• [Records drawn from a dataset]:
- Opening Delimiter -

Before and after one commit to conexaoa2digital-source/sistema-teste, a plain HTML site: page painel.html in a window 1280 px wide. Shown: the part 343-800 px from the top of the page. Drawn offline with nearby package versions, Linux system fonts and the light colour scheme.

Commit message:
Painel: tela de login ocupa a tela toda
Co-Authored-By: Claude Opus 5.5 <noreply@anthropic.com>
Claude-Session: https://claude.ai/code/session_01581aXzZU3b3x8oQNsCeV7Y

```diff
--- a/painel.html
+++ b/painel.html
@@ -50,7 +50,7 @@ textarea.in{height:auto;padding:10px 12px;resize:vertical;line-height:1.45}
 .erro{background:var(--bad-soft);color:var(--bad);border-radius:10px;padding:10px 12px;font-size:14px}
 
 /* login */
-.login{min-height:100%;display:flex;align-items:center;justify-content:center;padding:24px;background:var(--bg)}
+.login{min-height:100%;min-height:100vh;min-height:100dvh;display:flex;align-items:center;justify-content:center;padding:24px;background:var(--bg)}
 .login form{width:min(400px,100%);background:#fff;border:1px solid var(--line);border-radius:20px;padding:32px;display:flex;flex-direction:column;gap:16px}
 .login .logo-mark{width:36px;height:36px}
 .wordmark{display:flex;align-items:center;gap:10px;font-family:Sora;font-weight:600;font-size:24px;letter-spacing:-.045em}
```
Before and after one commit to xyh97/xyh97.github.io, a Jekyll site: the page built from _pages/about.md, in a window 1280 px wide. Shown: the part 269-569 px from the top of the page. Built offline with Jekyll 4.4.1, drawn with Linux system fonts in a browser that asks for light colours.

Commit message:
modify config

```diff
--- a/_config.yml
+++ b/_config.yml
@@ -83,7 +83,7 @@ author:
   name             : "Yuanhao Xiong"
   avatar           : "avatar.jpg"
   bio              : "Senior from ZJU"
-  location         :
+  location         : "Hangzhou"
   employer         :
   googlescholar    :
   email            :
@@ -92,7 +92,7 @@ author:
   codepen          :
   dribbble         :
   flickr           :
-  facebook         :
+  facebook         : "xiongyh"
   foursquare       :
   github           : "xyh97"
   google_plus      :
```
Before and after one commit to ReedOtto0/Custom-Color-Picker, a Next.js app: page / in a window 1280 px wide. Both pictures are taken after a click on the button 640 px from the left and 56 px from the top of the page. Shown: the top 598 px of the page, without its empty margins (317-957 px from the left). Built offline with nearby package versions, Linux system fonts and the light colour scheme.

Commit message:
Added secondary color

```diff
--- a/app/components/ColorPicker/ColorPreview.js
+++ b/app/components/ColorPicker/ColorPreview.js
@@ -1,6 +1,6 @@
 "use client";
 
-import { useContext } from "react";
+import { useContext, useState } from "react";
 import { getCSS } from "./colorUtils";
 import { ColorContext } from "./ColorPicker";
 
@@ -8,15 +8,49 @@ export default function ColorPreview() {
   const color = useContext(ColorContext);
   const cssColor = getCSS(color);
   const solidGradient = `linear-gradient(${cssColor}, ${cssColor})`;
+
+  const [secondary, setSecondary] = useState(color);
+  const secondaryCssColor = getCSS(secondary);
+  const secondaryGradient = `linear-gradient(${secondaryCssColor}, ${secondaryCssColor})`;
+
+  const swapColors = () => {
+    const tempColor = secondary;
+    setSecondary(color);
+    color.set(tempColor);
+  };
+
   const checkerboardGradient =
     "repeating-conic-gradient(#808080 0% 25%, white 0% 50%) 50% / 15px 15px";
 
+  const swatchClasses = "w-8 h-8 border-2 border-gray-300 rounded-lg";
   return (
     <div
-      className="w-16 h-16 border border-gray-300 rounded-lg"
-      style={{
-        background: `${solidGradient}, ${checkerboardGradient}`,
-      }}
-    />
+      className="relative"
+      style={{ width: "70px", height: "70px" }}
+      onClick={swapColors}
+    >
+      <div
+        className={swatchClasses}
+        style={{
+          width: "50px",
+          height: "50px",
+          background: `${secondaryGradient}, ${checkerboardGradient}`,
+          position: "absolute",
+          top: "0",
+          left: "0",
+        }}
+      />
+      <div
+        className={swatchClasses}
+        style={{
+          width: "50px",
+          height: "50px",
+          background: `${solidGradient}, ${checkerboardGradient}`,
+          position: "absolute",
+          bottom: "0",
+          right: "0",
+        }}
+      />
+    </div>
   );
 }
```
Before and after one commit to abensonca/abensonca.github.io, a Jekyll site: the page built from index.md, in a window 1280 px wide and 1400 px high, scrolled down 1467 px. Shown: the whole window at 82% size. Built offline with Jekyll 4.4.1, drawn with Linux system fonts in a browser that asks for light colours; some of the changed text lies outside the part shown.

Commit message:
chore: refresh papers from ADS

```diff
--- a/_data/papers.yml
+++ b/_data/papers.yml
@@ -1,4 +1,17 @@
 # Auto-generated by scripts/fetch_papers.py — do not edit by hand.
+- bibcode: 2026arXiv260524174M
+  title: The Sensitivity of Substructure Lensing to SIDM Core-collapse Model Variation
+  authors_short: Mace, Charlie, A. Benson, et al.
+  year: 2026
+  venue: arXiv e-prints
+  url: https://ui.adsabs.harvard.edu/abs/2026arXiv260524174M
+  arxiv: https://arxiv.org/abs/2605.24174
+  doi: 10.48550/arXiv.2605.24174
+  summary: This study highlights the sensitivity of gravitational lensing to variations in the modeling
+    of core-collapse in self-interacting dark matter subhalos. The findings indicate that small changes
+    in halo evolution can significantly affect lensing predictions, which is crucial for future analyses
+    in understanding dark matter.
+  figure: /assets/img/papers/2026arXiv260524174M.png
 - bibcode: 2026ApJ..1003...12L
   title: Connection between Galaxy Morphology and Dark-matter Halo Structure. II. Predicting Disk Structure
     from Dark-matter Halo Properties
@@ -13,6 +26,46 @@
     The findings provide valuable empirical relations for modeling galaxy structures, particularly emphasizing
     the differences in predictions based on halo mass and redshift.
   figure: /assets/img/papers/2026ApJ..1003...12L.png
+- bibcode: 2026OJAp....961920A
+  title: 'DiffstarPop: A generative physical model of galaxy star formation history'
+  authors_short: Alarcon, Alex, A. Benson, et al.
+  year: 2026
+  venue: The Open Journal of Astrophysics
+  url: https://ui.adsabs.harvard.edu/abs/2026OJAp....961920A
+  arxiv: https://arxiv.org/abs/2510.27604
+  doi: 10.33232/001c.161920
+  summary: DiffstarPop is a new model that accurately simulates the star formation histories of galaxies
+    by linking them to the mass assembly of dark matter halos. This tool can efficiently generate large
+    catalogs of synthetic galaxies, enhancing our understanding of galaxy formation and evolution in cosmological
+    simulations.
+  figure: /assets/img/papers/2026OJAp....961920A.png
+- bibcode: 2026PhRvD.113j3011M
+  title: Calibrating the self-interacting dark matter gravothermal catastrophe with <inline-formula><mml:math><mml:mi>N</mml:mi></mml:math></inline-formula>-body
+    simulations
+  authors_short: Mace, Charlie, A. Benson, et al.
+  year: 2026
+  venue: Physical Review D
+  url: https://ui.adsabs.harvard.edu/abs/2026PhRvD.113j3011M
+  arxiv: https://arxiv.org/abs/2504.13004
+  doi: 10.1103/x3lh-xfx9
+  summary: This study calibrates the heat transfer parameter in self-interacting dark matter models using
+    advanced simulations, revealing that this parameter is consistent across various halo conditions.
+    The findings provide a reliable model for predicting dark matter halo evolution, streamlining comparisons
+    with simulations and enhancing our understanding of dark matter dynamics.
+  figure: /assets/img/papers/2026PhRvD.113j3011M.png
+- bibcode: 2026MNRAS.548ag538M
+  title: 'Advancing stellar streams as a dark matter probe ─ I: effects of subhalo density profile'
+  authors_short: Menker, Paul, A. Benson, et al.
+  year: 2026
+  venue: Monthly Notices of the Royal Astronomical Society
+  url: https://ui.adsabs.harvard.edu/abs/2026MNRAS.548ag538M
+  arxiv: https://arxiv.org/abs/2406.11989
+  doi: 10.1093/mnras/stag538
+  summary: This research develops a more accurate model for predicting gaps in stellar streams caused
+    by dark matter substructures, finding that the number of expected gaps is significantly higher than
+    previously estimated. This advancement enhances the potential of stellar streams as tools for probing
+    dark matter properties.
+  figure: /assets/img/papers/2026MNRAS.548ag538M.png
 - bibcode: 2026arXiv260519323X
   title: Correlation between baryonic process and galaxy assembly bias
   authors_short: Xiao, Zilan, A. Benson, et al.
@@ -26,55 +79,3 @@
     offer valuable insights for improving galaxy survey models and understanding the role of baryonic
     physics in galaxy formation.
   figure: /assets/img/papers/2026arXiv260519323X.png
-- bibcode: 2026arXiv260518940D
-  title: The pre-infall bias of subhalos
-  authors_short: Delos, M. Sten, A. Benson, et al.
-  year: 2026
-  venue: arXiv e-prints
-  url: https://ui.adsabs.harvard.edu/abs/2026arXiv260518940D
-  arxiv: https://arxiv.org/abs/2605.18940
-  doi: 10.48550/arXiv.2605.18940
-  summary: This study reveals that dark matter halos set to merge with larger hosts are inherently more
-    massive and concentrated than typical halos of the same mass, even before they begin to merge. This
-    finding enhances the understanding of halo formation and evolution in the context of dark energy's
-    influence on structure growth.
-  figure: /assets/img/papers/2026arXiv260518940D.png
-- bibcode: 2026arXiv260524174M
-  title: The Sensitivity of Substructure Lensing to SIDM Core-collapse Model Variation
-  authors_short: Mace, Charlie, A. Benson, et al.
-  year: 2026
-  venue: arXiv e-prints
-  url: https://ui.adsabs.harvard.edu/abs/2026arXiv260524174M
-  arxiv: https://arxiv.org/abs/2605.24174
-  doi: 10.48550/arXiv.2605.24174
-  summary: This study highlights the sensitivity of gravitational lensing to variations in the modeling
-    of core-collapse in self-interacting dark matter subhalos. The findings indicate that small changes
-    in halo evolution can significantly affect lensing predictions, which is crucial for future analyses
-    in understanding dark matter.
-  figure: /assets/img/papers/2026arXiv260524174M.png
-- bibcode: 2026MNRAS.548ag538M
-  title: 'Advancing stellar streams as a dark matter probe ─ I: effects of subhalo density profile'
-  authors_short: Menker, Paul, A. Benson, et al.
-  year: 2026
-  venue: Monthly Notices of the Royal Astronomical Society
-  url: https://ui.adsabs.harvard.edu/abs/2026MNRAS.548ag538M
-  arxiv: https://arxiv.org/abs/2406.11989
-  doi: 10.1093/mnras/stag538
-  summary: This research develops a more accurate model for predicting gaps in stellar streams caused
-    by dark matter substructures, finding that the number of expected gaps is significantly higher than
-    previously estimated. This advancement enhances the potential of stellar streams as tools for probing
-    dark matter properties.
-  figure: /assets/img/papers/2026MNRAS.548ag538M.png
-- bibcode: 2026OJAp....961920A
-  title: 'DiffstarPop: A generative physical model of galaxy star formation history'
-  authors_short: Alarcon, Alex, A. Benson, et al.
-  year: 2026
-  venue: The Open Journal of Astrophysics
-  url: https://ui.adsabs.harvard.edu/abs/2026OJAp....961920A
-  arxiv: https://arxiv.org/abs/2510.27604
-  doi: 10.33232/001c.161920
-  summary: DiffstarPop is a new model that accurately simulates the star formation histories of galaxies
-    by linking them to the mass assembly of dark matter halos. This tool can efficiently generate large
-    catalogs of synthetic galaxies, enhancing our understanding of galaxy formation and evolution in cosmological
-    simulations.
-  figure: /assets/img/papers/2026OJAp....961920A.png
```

- Closing Delimiter -

• [What you have to do]:
Copy every line above that includes the string "browser".

• [Answer box]:
Before and after one commit to xyh97/xyh97.github.io, a Jekyll site: the page built from _pages/about.md, in a window 1280 px wide. Shown: the part 269-569 px from the top of the page. Built offline with Jekyll 4.4.1, drawn with Linux system fonts in a browser that asks for light colours.
Before and after one commit to abensonca/abensonca.github.io, a Jekyll site: the page built from index.md, in a window 1280 px wide and 1400 px high, scrolled down 1467 px. Shown: the whole window at 82% size. Built offline with Jekyll 4.4.1, drawn with Linux system fonts in a browser that asks for light colours; some of the changed text lies outside the part shown.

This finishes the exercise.